Thursday, May 24, 2007

Heaven Underwater

I know two Pauls, and they both compose. Neither of them had works on the composition concert I recently attended, but that's because one of the Pauls, Paul Karner, had his senior recital/lecture in the near future. I made it back up to Lawrence for it, realizing that even though I'd been in the guitar studio with him and worked with him at WLFM for years I hadn't heard any of his compositions. I had heard his emo band however!

Paul's lecture was on the concept of venue and performance, revolving around the curious case of the Pabst Theatre in Milwaukee. The Pabst has been in continuous operation since 1895 and maintained the original decor but now specializes mainly in this "rock and roll" you may have heard about. The first six rows of seats are removable to allow for a proper pit and as you can imagine the Blue Ribbon flows like wine there. It's a fantastic case study of a number of different bands performing in a venue with the poise of a classical concert hall, despite very little concert music appearing there.* Those in Boston might notice this to be the inverse of BMOP, where the same ensemble can be found in staggering disparate venues.
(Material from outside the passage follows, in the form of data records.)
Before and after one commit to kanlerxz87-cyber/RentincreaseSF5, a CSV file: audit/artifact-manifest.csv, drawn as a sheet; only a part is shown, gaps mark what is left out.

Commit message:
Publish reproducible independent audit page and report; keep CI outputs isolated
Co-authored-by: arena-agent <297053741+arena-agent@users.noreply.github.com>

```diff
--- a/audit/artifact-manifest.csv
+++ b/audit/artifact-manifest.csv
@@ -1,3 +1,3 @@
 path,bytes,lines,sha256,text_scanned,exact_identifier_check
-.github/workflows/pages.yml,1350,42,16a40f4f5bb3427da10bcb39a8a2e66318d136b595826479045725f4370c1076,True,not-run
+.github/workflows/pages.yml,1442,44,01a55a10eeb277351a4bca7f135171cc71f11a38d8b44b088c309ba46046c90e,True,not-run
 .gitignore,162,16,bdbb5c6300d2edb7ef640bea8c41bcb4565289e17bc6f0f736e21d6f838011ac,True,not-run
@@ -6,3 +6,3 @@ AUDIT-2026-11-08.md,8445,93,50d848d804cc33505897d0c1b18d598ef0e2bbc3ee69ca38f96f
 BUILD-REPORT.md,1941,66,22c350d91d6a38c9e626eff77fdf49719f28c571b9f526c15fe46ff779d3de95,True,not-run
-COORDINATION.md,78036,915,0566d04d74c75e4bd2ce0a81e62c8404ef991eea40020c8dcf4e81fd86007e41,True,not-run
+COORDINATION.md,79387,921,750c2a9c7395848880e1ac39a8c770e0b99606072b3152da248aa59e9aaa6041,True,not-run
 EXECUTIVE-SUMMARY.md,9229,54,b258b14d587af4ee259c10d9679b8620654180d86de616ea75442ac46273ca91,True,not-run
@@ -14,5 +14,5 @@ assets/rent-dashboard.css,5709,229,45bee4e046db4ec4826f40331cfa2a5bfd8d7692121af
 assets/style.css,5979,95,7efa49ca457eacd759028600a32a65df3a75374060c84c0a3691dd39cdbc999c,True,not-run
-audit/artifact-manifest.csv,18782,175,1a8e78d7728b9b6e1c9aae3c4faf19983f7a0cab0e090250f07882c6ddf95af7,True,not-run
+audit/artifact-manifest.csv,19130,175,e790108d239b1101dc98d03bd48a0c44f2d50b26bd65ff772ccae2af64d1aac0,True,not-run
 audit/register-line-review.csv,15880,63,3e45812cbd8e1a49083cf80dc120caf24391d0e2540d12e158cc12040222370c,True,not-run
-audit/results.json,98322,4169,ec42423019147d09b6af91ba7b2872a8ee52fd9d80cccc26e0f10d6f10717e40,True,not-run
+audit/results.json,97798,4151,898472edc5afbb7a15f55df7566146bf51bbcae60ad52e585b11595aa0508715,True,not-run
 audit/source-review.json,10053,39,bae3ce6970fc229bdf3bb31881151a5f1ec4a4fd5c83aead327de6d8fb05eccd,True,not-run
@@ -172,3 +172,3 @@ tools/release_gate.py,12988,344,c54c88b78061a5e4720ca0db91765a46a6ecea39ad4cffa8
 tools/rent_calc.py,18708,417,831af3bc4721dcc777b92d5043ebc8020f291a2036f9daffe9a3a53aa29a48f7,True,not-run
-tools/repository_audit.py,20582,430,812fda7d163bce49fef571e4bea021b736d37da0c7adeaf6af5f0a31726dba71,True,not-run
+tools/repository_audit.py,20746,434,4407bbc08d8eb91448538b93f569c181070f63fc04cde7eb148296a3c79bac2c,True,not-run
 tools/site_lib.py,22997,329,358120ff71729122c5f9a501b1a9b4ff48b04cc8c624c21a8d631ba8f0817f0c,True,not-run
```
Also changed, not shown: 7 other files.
Paul compared his experiences at the Pabst seeing Cursive, darlings of ANABlog, and Devendra Banhart. Neither, he said, seemed particularly comfortable at the Pabst. Cursive seemed to be filling too large a space, whereas Banhart and his orchestra, having just come off of an affirming stint at the Lincoln Center, seemed cramped and condescending to the Midwest audience. Alas, his lecture touched on too many points to summarize here. Hopefully, as I start to mull lecture ideas for next year I'll be able to take his ideas and run with them.

The whole proceedings took place not at Lawrence's recital hall but in one of the art building's studios, making the entire recital an exercise in venue. The atmosphere did seem much more relaxed, but the players were also dressed down so the controls were thrown off. (I'm also not sure whether an audience of musicians would succumb to the suffocating aspects of the concert hall.) The three composed pieces preceeding the lecture revealed a complicated and intriguing compositional voice. Paul is definitely a man with one foot in his indie rock roots and one in the bracingly avant-garde comp studio at Lawrence. All of the works used long lyrical melodies either complimented or contradicted by repeated molecular phrases or pointillistic bursts of extended technique.
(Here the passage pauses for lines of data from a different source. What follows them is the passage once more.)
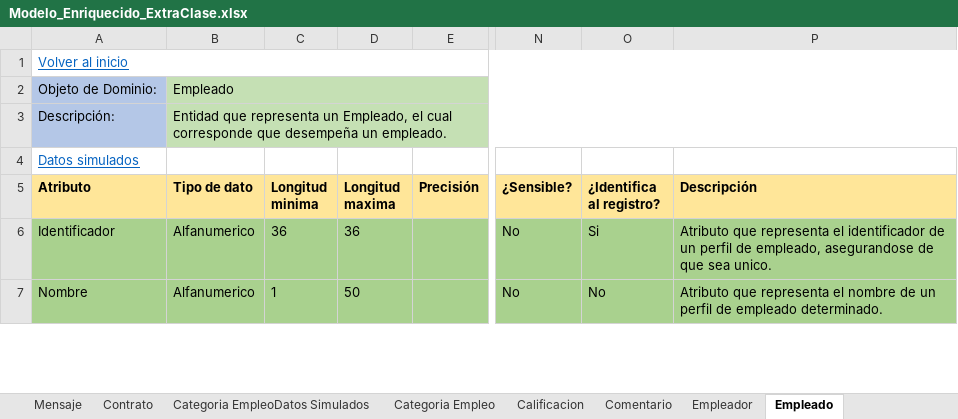
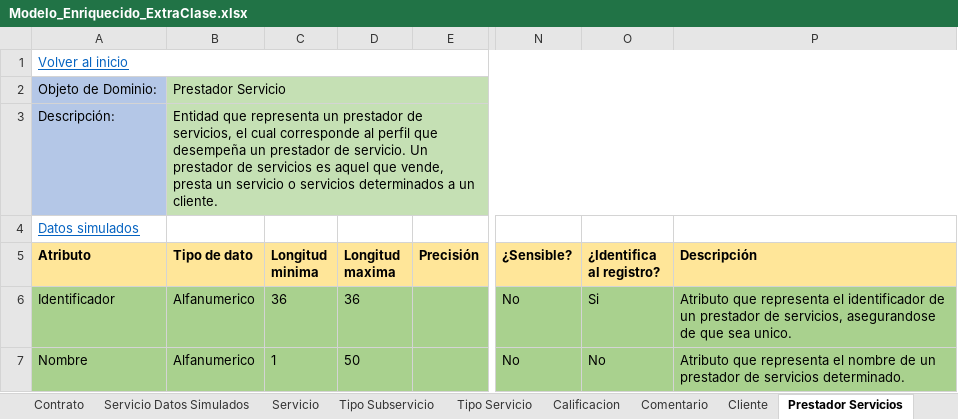
Before and after one commit to F3liP3L/Proyecto-Documentacion, an Excel workbook: Extra Clase/Modelado de dominio/Modelo enriquecido/Modelo_Enriquecido_ExtraClase.xlsx, sheet Prestador Servicios, drawn as a sheet; only a part is shown, gaps mark what is left out; values as stored, in another font and other column widths than the file's, no borders; the diff covers the shown part only; the diff names each change by its address in the sheet, - before the commit and + after, or states it on an @@ line.

```diff
--- a/Extra Clase/Modelado de dominio/Modelo enriquecido/Modelo_Enriquecido_ExtraClase.xlsx (sheet Prestador Servicios)
+++ b/Extra Clase/Modelado de dominio/Modelo enriquecido/Modelo_Enriquecido_ExtraClase.xlsx (sheet Prestador Servicios)
-sheet tab: Categoria EmpleoDatos Simulados
+sheet tab: Servicio Datos Simulados
-sheet tab: Categoria Empleo
+sheet tab: Servicio
-sheet tab: Empleador
+sheet tab: Cliente
-sheet tab: Empleado
+sheet tab: Prestador Servicios
+sheet tab: Tipo Subservicio
+sheet tab: Tipo Servicio
-B2 (Tipo de dato): Empleado
+B2 (Tipo de dato): Prestador Servicio
-B3 (Tipo de dato): …representa un Empleado, el cual corresponde que desempeña un empleado.
+B3 (Tipo de dato): …representa un prestador de servicios, el cual corresponde al perfil que desempeña un prestador de servicio. Un prestador de servicios es aquel que vende, presta un servicio o servicios determinados a un cliente.
-P6 (Descripción): …de un perfil de empleado, asegurandose de…
+P6 (Descripción): …de un prestador de servicios, asegurandose de…
-P7 (Descripción): …de un perfil de empleado determinado.
+P7 (Descripción): …de un prestador de servicios determinado.
```
Also changed, not shown: 2 added rows and 11 edited cells elsewhere in this sheet, sheet Cliente, sheet Objetos del dominio, sheet Pregunta, sheet Servicio, sheet Calificacion Datos Simulados, sheet Calificacion, 4 more sheets, other sheet tabs, formulas that keep their value, charts or pictures, Clase/Modelado de dominio/Modelo enriquecido/Modelo Requerimientos.xlsx, 3 other files.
After his lecture, Paul played two acoustic folk songs he'd written. (Hey, fuck you! He composed them and it's his composition recital!) I must say that I felt a pang of jealousy that he got away with it, seeing as I was in a rock band at the time of both of my recitals and my grad school auditions. Here I think the idea of venue came back into play, this ending may have seemed forced in Harper Hall. But in that art studio, it was the most logical extension of a portrait of a composer.

* This may be slightly skewed by the fact that we are entering the summer months, but the only vaguely "classical" show on the calendar is a performance of the Nutcracker by the Moscow Ballet, which I feel were just in Boston. This sentence also makes me realize the inherent stupidity of the term "concert music", but it's still better than "classical".
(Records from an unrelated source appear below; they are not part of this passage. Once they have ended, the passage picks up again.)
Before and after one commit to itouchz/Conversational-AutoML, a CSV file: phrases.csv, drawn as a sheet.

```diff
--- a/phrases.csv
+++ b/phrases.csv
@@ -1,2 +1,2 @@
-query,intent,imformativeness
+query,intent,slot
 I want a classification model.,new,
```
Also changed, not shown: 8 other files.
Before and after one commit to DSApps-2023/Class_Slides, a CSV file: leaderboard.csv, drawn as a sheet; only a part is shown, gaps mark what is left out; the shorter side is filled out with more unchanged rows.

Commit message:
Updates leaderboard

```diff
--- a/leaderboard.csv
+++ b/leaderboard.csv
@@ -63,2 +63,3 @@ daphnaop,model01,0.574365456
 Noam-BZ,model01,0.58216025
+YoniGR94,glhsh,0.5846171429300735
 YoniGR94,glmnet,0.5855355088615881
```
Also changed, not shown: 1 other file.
Scott Spiegelberg said...

Hey, a fellow survivor of Larry U! I graduated back in '93, and now teach at a Lawrence lookalike: DePauw University. I ran into your blog once before, but didn't realize we share alma maters.

Andy H-D said...

Hecks yes we do. I will be requesting, nay, demanding war stories from you. I don't know if you've been back at any time, they've built several nice buildings.

Scott Spiegelberg said...

I went to the wind ensemble/trumpet studio reunion in 2004, when Bob Levy retired. So I got to see the new science building and the Hiett. Of course, I was there during the second Fred Sturm era (first being when he was a student), whereas I imagine you were there when he started his third reign of terror.

Allison said...

Aww...Paul's music. I played a piece he wrote in was very sweet sounding. You are right....there's the partial LU comp influence and the apparent indie rock influence.

Also....I love how Fred's time at Lawrence is referred to. :o)